Saturday, July 24, 2010

DEVO Something For Everybody on Vinyl is here!

I got the latest DEVO album on vinyl today. The album, SOMETHING FOR EVERYBODY, is (as I'm sure you know) their first studio album since SMOOTH NOODLE MAPS in 1990 and is well worth the purchase. I did, however, hold out for the vinyl release. Why? The big reason is the fidelity of the album. You may ask, if you wanted the highest fidelity, why didn't you go with CD? Admittedly, there are valid arguments on both sides of the CD v. Vinyl camps. The CD/digital camp will praise Cds clarity, and lack of compression or surface noise (clicks and pops), while the Vinyl camp will champion the earthiness of the analog mastering.

Well, I'm on the Vinyl side. Although stating it is almost a cliche' by now, there is a bottom and warmth to analog that digital almost never gets right. As for clicks and pops, no sounds exist in a vacuum, so to expect music to exist as a phantom sound without any earthly groundings or extraneous noise is just not realistic.

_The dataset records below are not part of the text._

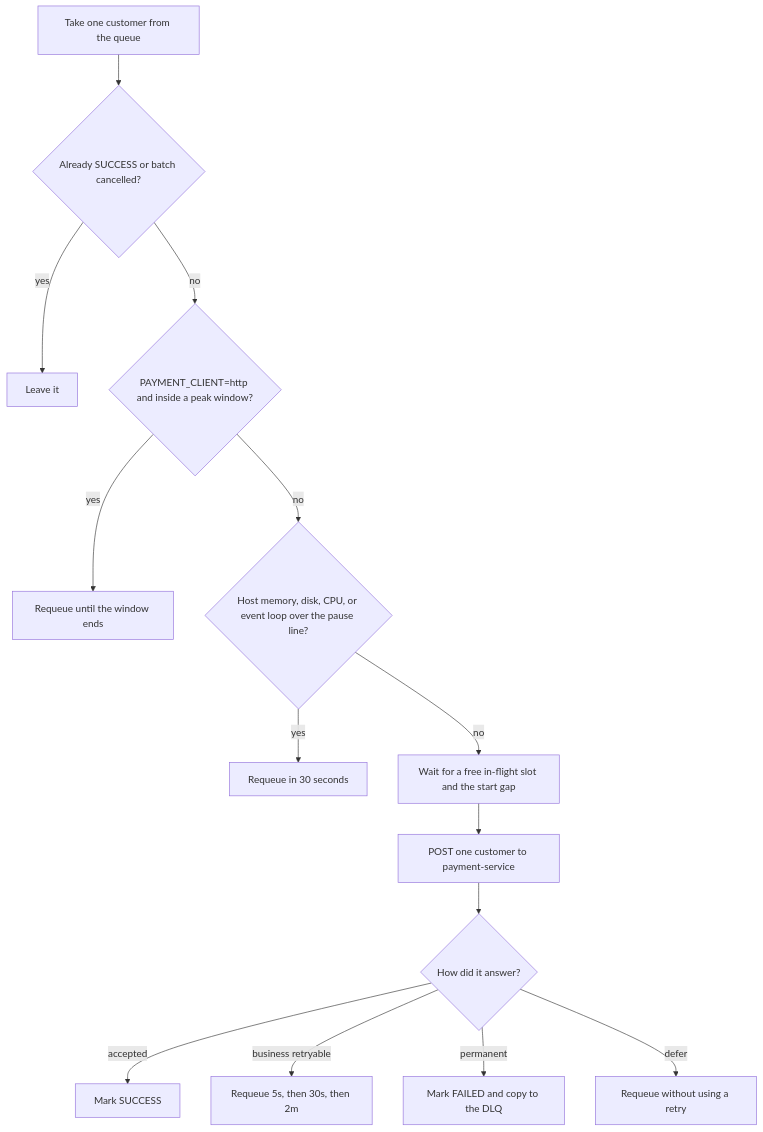
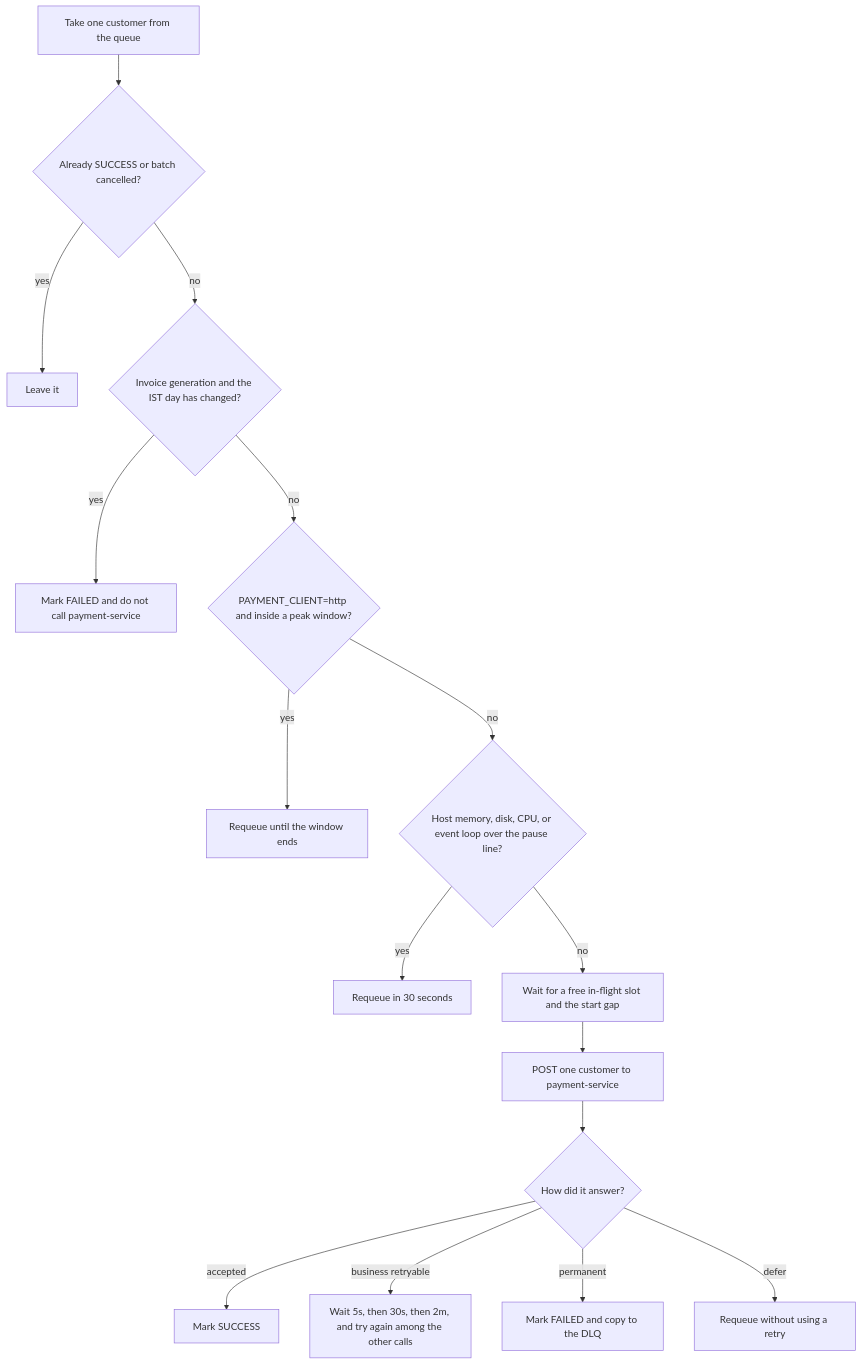
The third of 7 diagrams in README.md (akshaykanherkarzype/enach-automation), drawn with Mermaid before and after one commit. The commit also changed other lines of this file and 29 other files, not shown here.

````diff
--- a/README.md
+++ b/README.md
@@ -159,16 +159,18 @@
 ```mermaid
 flowchart TD
   take[Take one customer from the queue] --> skip{Already SUCCESS or batch cancelled?}
   skip -->|yes| stop[Leave it]
-  skip -->|no| peak{PAYMENT_CLIENT=http and inside a peak window?}
+  skip -->|no| day{Invoice generation and the IST day has changed?}
+  day -->|yes| dayFail[Mark FAILED and do not call payment-service]
+  day -->|no| peak{PAYMENT_CLIENT=http and inside a peak window?}
   peak -->|yes| peakWait[Requeue until the window ends]
   peak -->|no| pressure{Host memory, disk, CPU, or event loop over the pause line?}
   pressure -->|yes| pressureWait[Requeue in 30 seconds]
   pressure -->|no| slot[Wait for a free in-flight slot and the start gap]
   slot --> post[POST one customer to payment-service]
   post --> answer{How did it answer?}
   answer -->|accepted| success[Mark SUCCESS]
-  answer -->|business retryable| retry[Requeue 5s, then 30s, then 2m]
+  answer -->|business retryable| retry[Wait 5s, then 30s, then 2m, and try again among the other calls]
   answer -->|permanent| fail[Mark FAILED and copy to the DLQ]
   answer -->|defer| later[Requeue without using a retry]
 ```
````
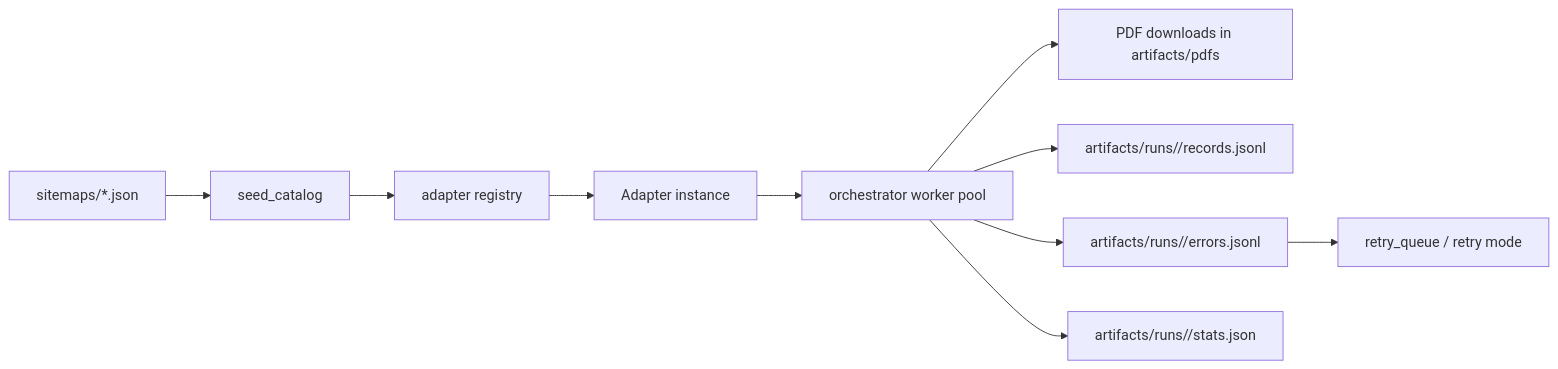
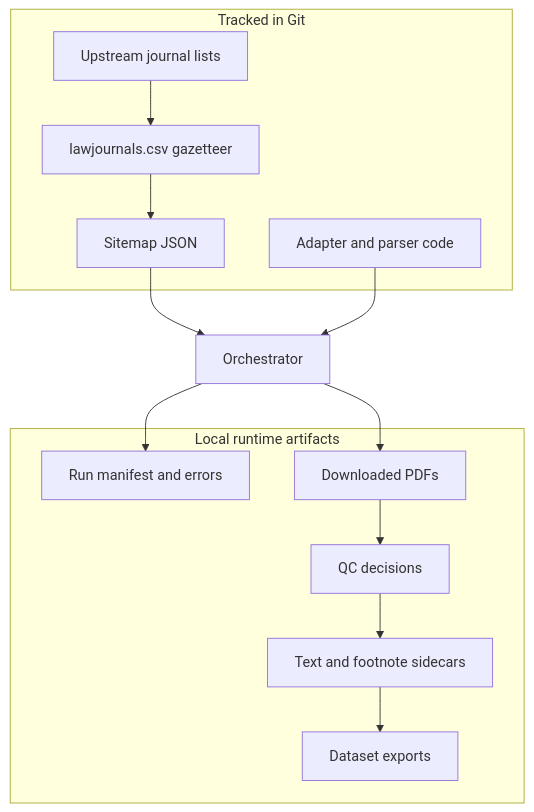
Before and after one commit to dbateyko/offprint: the diagram in docs/ARCHITECTURE.md, drawn with Mermaid. The commit also changed other lines of this file and 15 other files, not shown here.

````diff
--- a/docs/ARCHITECTURE.md
+++ b/docs/ARCHITECTURE.md
@@ -16,12 +9,27 @@
 ```mermaid
-flowchart LR
-    S[sitemaps/*.json] --> C[seed_catalog]
-    C --> R[adapter registry]
-    R --> A[Adapter instance]
-    A --> O[orchestrator worker pool]
-    O --> P[PDF downloads in artifacts/pdfs]
-    O --> M[artifacts/runs/<run_id>/records.jsonl]
-    O --> E[artifacts/runs/<run_id>/errors.jsonl]
-    O --> T[artifacts/runs/<run_id>/stats.json]
-    E --> Q[retry_queue / retry mode]
+flowchart TD
+    subgraph Tracked[Tracked in Git]
+        U[Upstream journal lists]
+        G[lawjournals.csv gazetteer]
+        S[Sitemap JSON]
+        C[Adapter and parser code]
+    end
+
+    subgraph Runtime[Local runtime artifacts]
+        M[Run manifest and errors]
+        D[Downloaded PDFs]
+        Q[QC decisions]
+        T[Text and footnote sidecars]
+        X[Dataset exports]
+    end
+
+    U --> G
+    G --> S
+    S --> O[Orchestrator]
+    C --> O
+    O --> M
+    O --> D
+    D --> Q
+    Q --> T
+    T --> X
 ```
````
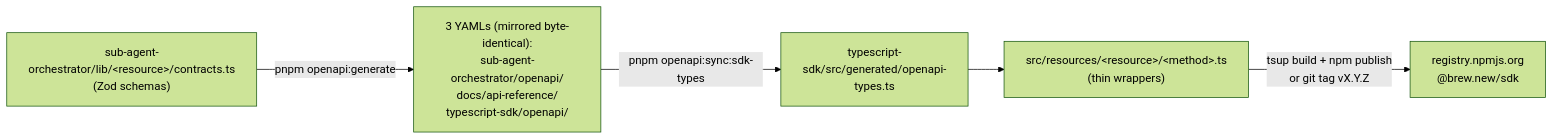
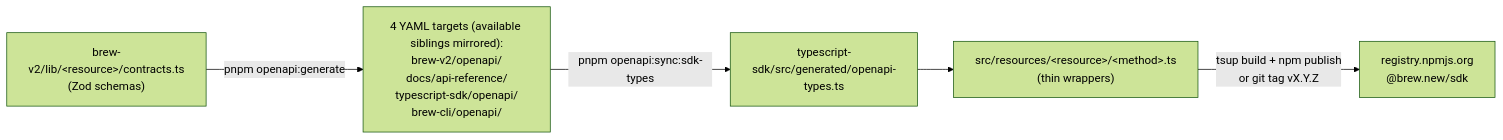
Before and after one commit to GetBrew/typescript-sdk: the diagram in RELEASING.md, drawn with Mermaid (forest theme). The commit also changed other lines of this file and 334 other files, not shown here.

````diff
--- a/RELEASING.md
+++ b/RELEASING.md
@@ -10,8 +10,8 @@
 ```mermaid
 flowchart LR
-  Zod["sub-agent-orchestrator/lib/&lt;resource&gt;/contracts.ts<br/>(Zod schemas)"]
-  Zod -->|pnpm openapi:generate| YAMLs["3 YAMLs (mirrored byte-identical):<br/>sub-agent-orchestrator/openapi/<br/>docs/api-reference/<br/>typescript-sdk/openapi/"]
+  Zod["brew-v2/lib/&lt;resource&gt;/contracts.ts<br/>(Zod schemas)"]
+  Zod -->|pnpm openapi:generate| YAMLs["4 YAML targets (available siblings mirrored):<br/>brew-v2/openapi/<br/>docs/api-reference/<br/>typescript-sdk/openapi/<br/>brew-cli/openapi/"]
   YAMLs -->|pnpm openapi:sync:sdk-types| Generated["typescript-sdk/src/generated/openapi-types.ts"]
   Generated --> Resources["src/resources/&lt;resource&gt;/&lt;method&gt;.ts<br/>(thin wrappers)"]
   Resources -->|tsup build + npm publish<br/>or git tag vX.Y.Z| Registry["registry.npmjs.org<br/>@brew.new/sdk"]
 ```
````
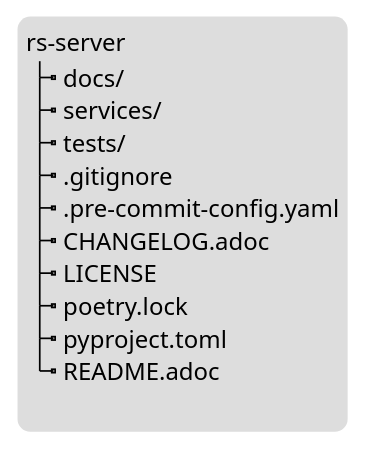
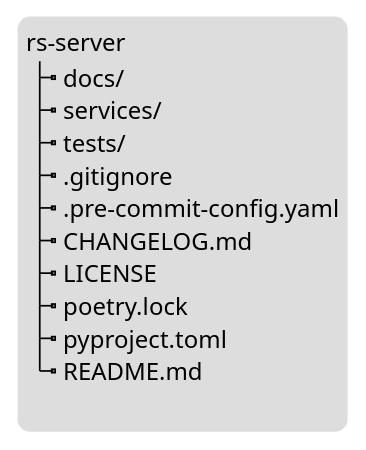
The diagram in docs/doc/dev/background/tree-structure.adoc (RS-PYTHON/rs-server), drawn with PlantUML before and after one commit. The commit also changed 5 other files, not shown here.

```diff
--- a/docs/doc/dev/background/tree-structure.adoc
+++ b/docs/doc/dev/background/tree-structure.adoc
@@ -5,22 +5,22 @@
 [plantuml, format=svg, opts="inline"]
 ----
 skinparam Legend {
 	BorderColor transparent
 }
 
 legend
 rs-server
 |_ docs/
 |_ services/
 |_ tests/
 |_ .gitignore
 |_ .pre-commit-config.yaml
-|_ CHANGELOG.adoc
+|_ CHANGELOG.md
 |_ LICENSE
 |_ poetry.lock
 |_ pyproject.toml
-|_ README.adoc
+|_ README.md
 
 end legend
 
 ----
```
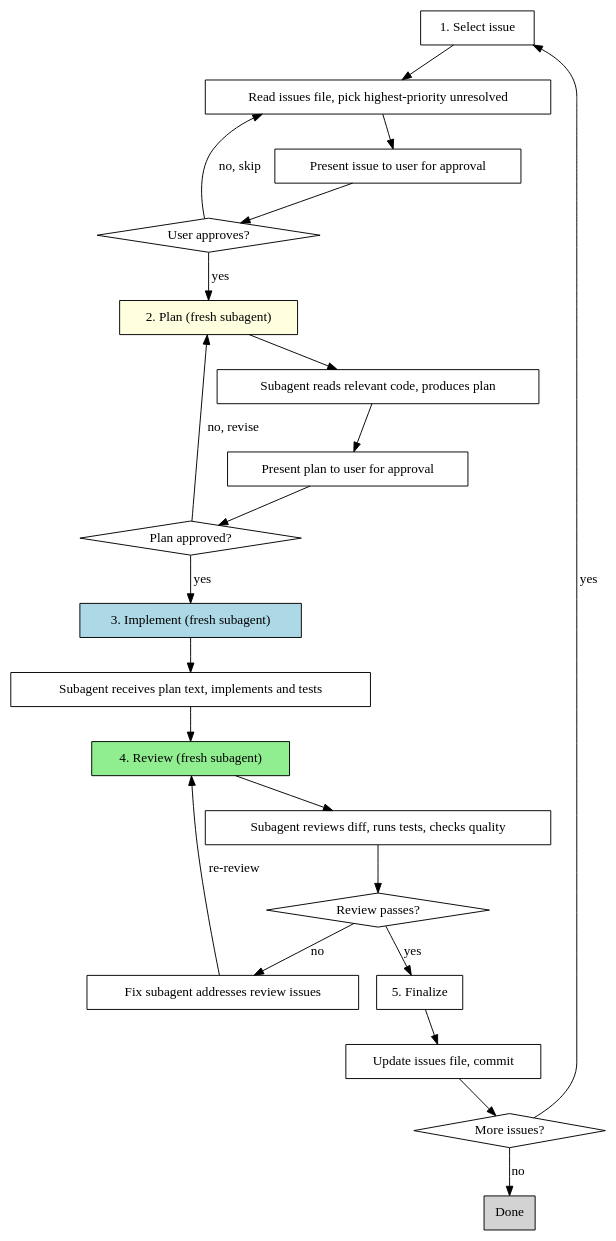
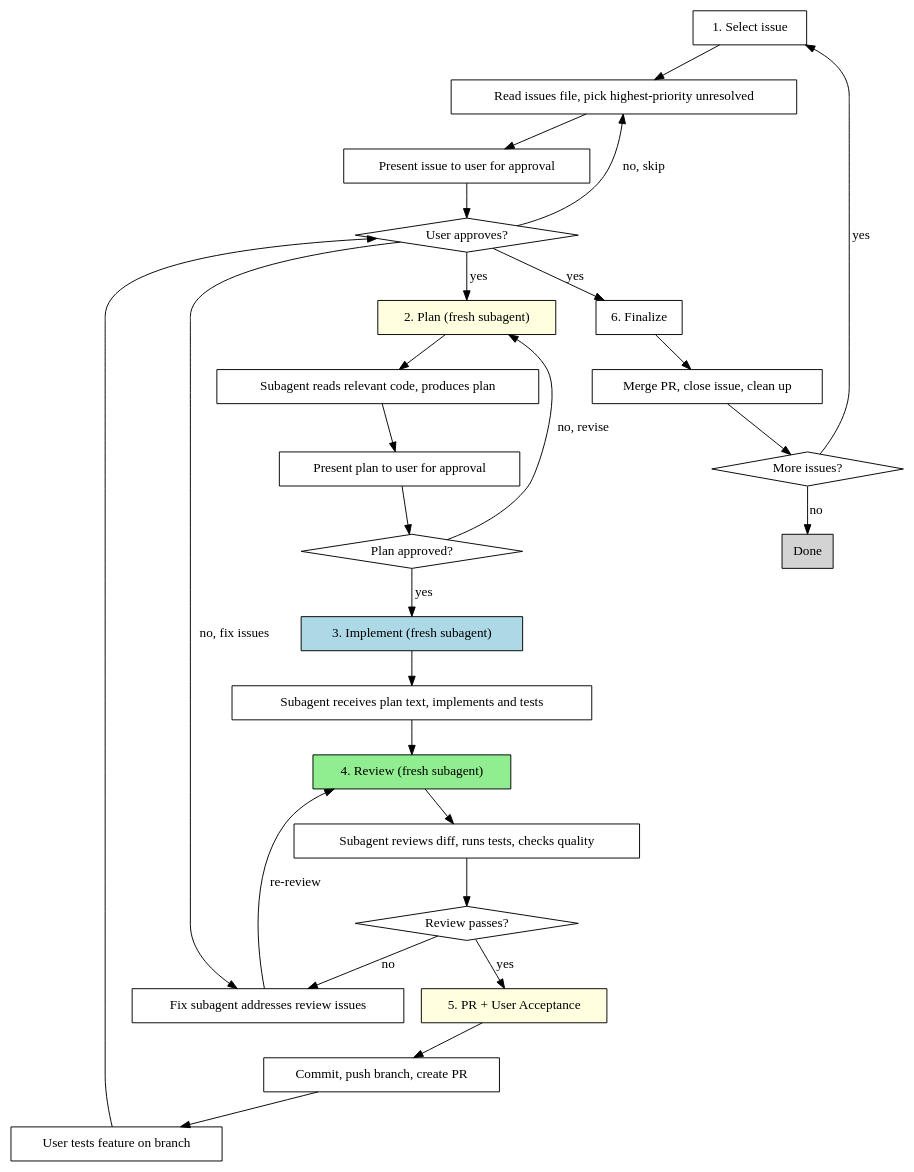
The diagram in issue-driven-development/SKILL.md (jasoncrawford/claude-skills), drawn with Graphviz before and after one commit. The commit also changed other lines of this file, not shown here.

Commit message:
Add user acceptance step

````diff
--- a/issue-driven-development/SKILL.md
+++ b/issue-driven-development/SKILL.md
@@ -18,54 +18,65 @@
 ```dot
 digraph process {
     rankdir=TB;
 
     "1. Select issue" [shape=box];
     "Read issues file, pick highest-priority unresolved" [shape=box];
     "Present issue to user for approval" [shape=box];
     "User approves?" [shape=diamond];
 
     "2. Plan (fresh subagent)" [shape=box style=filled fillcolor=lightyellow];
     "Subagent reads relevant code, produces plan" [shape=box];
     "Present plan to user for approval" [shape=box];
     "Plan approved?" [shape=diamond];
 
     "3. Implement (fresh subagent)" [shape=box style=filled fillcolor=lightblue];
     "Subagent receives plan text, implements and tests" [shape=box];
 
     "4. Review (fresh subagent)" [shape=box style=filled fillcolor=lightgreen];
     "Subagent reviews diff, runs tests, checks quality" [shape=box];
     "Review passes?" [shape=diamond];
     "Fix subagent addresses review issues" [shape=box];
 
-    "5. Finalize" [shape=box];
-    "Update issues file, commit" [shape=box];
+    "5. PR + User Acceptance" [shape=box style=filled fillcolor=lightyellow];
+    "Commit, push branch, create PR" [shape=box];
+    "User tests feature on branch" [shape=box];
+    "User approves?" [shape=diamond];
+
+    "6. Finalize" [shape=box];
+    "Merge PR, close issue, clean up" [shape=box];
     "More issues?" [shape=diamond];
     "Done" [shape=box style=filled fillcolor=lightgray];
 
     "1. Select issue" -> "Read issues file, pick highest-priority unresolved";
     "Read issues file, pick highest-priority unresolved" -> "Present issue to user for approval";
     "Present issue to user for approval" -> "User approves?";
     "User approves?" -> "2. Plan (fresh subagent)" [label="yes"];
     "User approves?" -> "Read issues file, pick highest-priority unresolved" [label="no, skip"];
 
     "2. Plan (fresh subagent)" -> "Subagent reads relevant code, produces plan";
     "Subagent reads relevant code, produces plan" -> "Present plan to user for approval";
     "Present plan to user for approval" -> "Plan approved?";
     "Plan approved?" -> "3. Implement (fresh subagent)" [label="yes"];
     "Plan approved?" -> "2. Plan (fresh subagent)" [label="no, revise"];
 
     "3. Implement (fresh subagent)" -> "Subagent receives plan text, implements and tests";
     "Subagent receives plan text, implements and tests" -> "4. Review (fresh subagent)";
 
     "4. Review (fresh subagent)" -> "Subagent reviews diff, runs tests, checks quality";
     "Subagent reviews diff, runs tests, checks quality" -> "Review passes?";
-    "Review passes?" -> "5. Finalize" [label="yes"];
+    "Review passes?" -> "5. PR + User Acceptance" [label="yes"];
     "Review passes?" -> "Fix subagent addresses review issues" [label="no"];
     "Fix subagent addresses review issues" -> "4. Review (fresh subagent)" [label="re-review"];
 
-    "5. Finalize" -> "Update issues file, commit";
-    "Update issues file, commit" -> "More issues?";
+    "5. PR + User Acceptance" -> "Commit, push branch, create PR";
+    "Commit, push branch, create PR" -> "User tests feature on branch";
+    "User tests feature on branch" -> "User approves?";
+    "User approves?" -> "6. Finalize" [label="yes"];
+    "User approves?" -> "Fix subagent addresses review issues" [label="no, fix issues"];
+
+    "6. Finalize" -> "Merge PR, close issue, clean up";
+    "Merge PR, close issue, clean up" -> "More issues?";
     "More issues?" -> "1. Select issue" [label="yes"];
     "More issues?" -> "Done" [label="no"];
 }
 ```
````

Bigger than all of this, though, is the current process of "Brickwalling" music. That is, in the process of digital mastering, a record label will insist that the sound be as loud as possible; just short of distortion. It's an incredibly common process these days and it, frankly, makes the music sound like garbage. Every sound becomes just as loud as every other sound on the recording and it kills the fidelity. Fortunately for fans of fidelity in their music, vinyl records can't be mastered that way. The reason is, a recording with "Brickwall" mastering will send a stylus flying right out of the groove. Therefore, when studios master things properly to vinyl, everything needs to be carefully EQed and compressed so it sounds right (I say 'mastered properly' because some pressings of current hit records, like Lady Gaga's THE FAME MONSTER picture disc are mastered from a CD, but with a diminished volume so it sounds like lo fi mush, but at a lower volume. The Euro pressing of Gaga's TFM is done properly, sounds gorgeous, and blows the mass produced CD right into the sewer system).

Here's an example of what I mean. Below is a soundwave from the Retail CD of the first track on DEVO's SOMETHING FOR EVERYBODY, entitled Fresh:

Click to enlarge

As you can see
, the track fills up the entire space, with the loudest parts clipped off of the chart. This is unacceptable, since all the listener is getting with this is loudness. There is no nuance; no fidelity. Now compare/contrast with the same track from the vinyl album:

Click to enlarge

Now, the first thing that might occur to you is, "Wow, that seems a lot smaller than the other soundwave." Yes, you are correct. But look at the farthest reaching points of the wave. They fall within the volume spectrum. Nothing is clipped off. Everything that was recorded for the track is perfectly and properly audible. You might think it sounds too low, but that's what volume controls are for. Turn it up and the deep basses, crystal clear highs and crisp midranges all leap out at you. You'll most likely never want to hear a CD or MP3 again.

There's a organization found at that will give you more insight to the problem that is Brickwalling on Audio CDs and digital music files. I suggest you go there and snoop around. Read especially about the "loudness wars" and how recorded music got to the horrific point it's at now.

As for the new DEVO album, you can buy it at or at It's pressed on beautiful translucent blue vinyl and it comes with the Audio CD version that you'll probably use as a devolved drink coaster after you hear the beauty that is the vinyl version.

Duty now.

Friday, July 16, 2010

The Shockedelic Radio Show Episode 6:03 "Damned Ennui"

Sorry for the delay. As you can tell from the title of this current episode ("Damned Ennui"), I'm fighting an uphill battle. At any rate, prepare yourself for 80 minutes of the best in International Pop Music. It's the NEW Shockedelic Radio Show! This is Episode 3, Season 6; "Damned Ennui". It's long overdue, so give it a listen.

Listen to it streaming above or download it below:

SRS EP6:03

Legal stuff:

It's a very litigious society, so please understand that this MP3 Podcast is presented as a radio show promoting new and lesser well known artists. All of the music here is copyrighted and the copyright proprietors retain ownership of the material presented here. No rights are given to the downloader or listener or are implied as such. In short, listen to the show and enjoy it, but don't go dissecting the program. If you hear something you like, track it down and purchase it. Supporting the artist is crucial. Make sure you do your duty.